Introduction: Using 3d Scanning, Modelling and Printing to Accurately Recreate an Ancient Roman Plate
This is a project I've been working on recently in which we ultimately plan to recreate an ancient roman plate to accurate scale.
The project started as an attempt to verify wether or not a fragment of a roman plate came from a dish larger than any found before. We are still awaiting confirmation of this (it's an ongoing project) but this instructable documents what we've done so far and what we plan to do next...
Step 1: Scanning the Fragment
Our first job was to get an accurate digital copy of the fragment from which we could measure the diameter.
To do this we used a Faro arm laser scanner to digitise a model of the fragment accurate to 35 microns (not much more than the thickness of a human hair!)
The first image shows a close up in which you can see the point cloud. Each green dot is an accurately measured point on the fragment. Zooming out in the other 2 pictures you can see how many there are.
This point cloud then has a mesh wrapped over it, Creating a polygon model of the fragment which we can accurately measure.
Step 2: Finding the Diameter
I extended the curved lines on the fragment into circles, once I was happy that all these circles shared the same centre I could use them to find the exact diameter of the plate. Roughly 700mm.
This is as far as the project has gone so far.
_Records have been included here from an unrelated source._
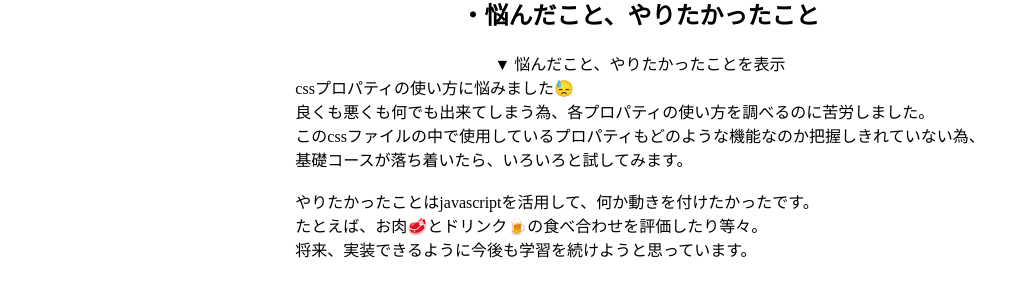
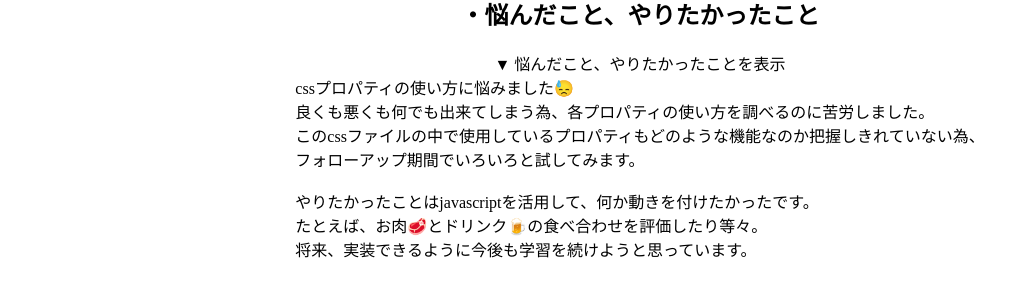
Before and after one commit to genki-11/genki-11.github.io, a plain HTML site: page index.html in a window 1280 px wide. Both pictures are taken after a click on the element "▼ 悩んだこと、やりたかったことを表示". Shown: the part 334-630 px from the top of the page, without its empty margins (0-1028 px from the left). Drawn offline with Linux system fonts and the light colour scheme.

Commit message:
Update index.html

```diff
--- a/index.html
+++ b/index.html
@@ -143,7 +143,7 @@
         <p class="sentence">cssプロパティの使い方に悩みました😓<br>
         良くも悪くも何でも出来てしまう為、各プロパティの使い方を調べるのに苦労しました。<br>
         このcssファイルの中で使用しているプロパティもどのような機能なのか把握しきれていない為、<br>
-        基礎コースが落ち着いたら、いろいろと試してみます。<br>
+        フォローアップ期間でいろいろと試してみます。<br>
         <br>
         やりたかったことはjavascriptを活用して、何か動きを付けたかったです。<br>
         たとえば、お肉🥩とドリンク🍺の食べ合わせを評価したり等々。<br>
```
The following steps are what's still to do. I'll update with pictures of the real process as we go through the steps ourselves..
Step 3: Recreating the Plate
With the diameter found the fragment can then be repeated again and again until ther full circle is formed.
I can then take this new polygon model and use it as a basis for rebuilding a full plate to the accurate dimensions of the original.
Step 4: Adding Detail
This recreated plate can then have detail 'carved' into it using a digital sculpting program.
For the final project we intend to use a pattern developed by an expert on Roman art using the original fragment as a basis for their designs.
For this rough example I've just used an image of a roman plate found on google as a stencil. With the stencil in place we can add depth to the model within its confines, leading to sharply defined detail on the mesh surface. Recreating the pattern on the newly modelled plate.